TASK GOAL – The line containing "Drive · Jira" marks the start; repeat it and every following line exactly through the end of the entries.
*** Opening INFORMATION PROVIDED ***
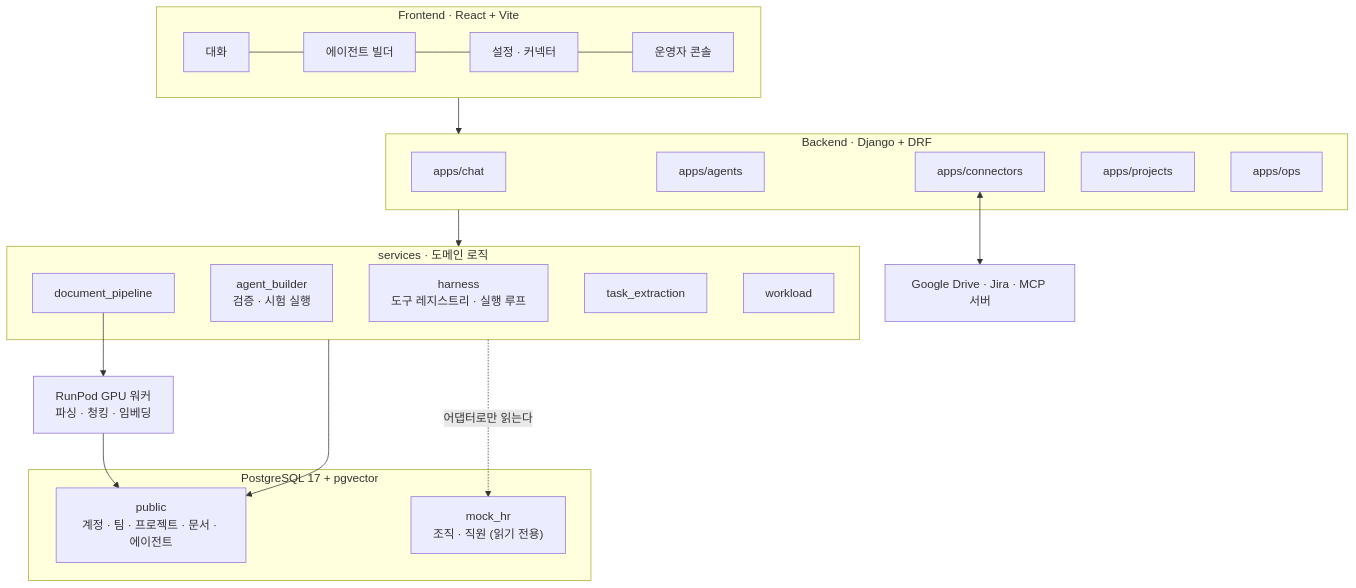
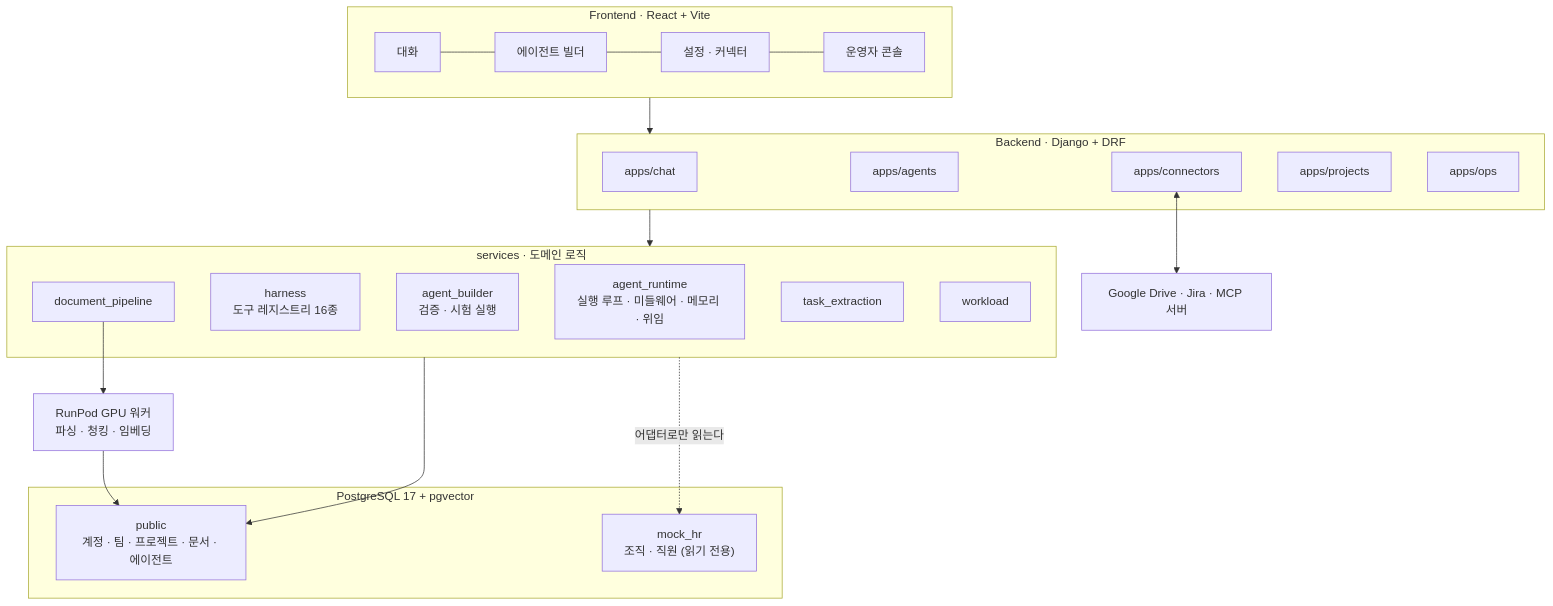
One commit to SKNETWORKS-FAMILY-AICAMP/SKN29-FINAL-2TEAM changed the second of 4 diagrams in README.md. Above: the diagram before and after it, drawn with Mermaid. The commit also changed other lines of this file and 6 other files, not shown here.

````diff
--- a/README.md
+++ b/README.md
@@ -180,36 +185,37 @@
 ```mermaid
 flowchart TB
     subgraph FE["Frontend · React + Vite"]
         F1["대화"] --- F2["에이전트 빌더"] --- F3["설정 · 커넥터"] --- F4["운영자 콘솔"]
     end
 
     subgraph BE["Backend · Django + DRF"]
         A1["apps/chat"]
         A2["apps/agents"]
         A3["apps/connectors"]
         A4["apps/projects"]
         A5["apps/ops"]
     end
 
     subgraph SV["services · 도메인 로직"]
-        S1["harness<br/>도구 레지스트리 · 실행 루프"]
+        S1["agent_runtime<br/>실행 루프 · 미들웨어 · 메모리 · 위임"]
+        S6["harness<br/>도구 레지스트리 16종"]
         S2["agent_builder<br/>검증 · 시험 실행"]
         S3["document_pipeline"]
         S4["task_extraction"]
         S5["workload"]
     end
 
     subgraph DB["PostgreSQL 17 + pgvector"]
         D1["public<br/>계정 · 팀 · 프로젝트 · 문서 · 에이전트"]
         D2["mock_hr<br/>조직 · 직원 (읽기 전용)"]
     end
 
     EXT["Google Drive · Jira · MCP 서버"]
     GPU["RunPod GPU 워커<br/>파싱 · 청킹 · 임베딩"]
 
     FE --> BE --> SV
     SV --> D1
     SV -. 어댑터로만 읽는다 .-> D2
     A3 <--> EXT
     S3 --> GPU --> D1
 ```
````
*** Closing INFORMATION PROVIDED ***
REPLY TO THE TASK –
     EXT["Google Drive · Jira · MCP 서버"]
     GPU["RunPod GPU 워커<br/>파싱 · 청킹 · 임베딩"]
 
     FE --> BE --> SV
     SV --> D1
     SV -. 어댑터로만 읽는다 .-> D2
     A3 <--> EXT
     S3 --> GPU --> D1
 ```
````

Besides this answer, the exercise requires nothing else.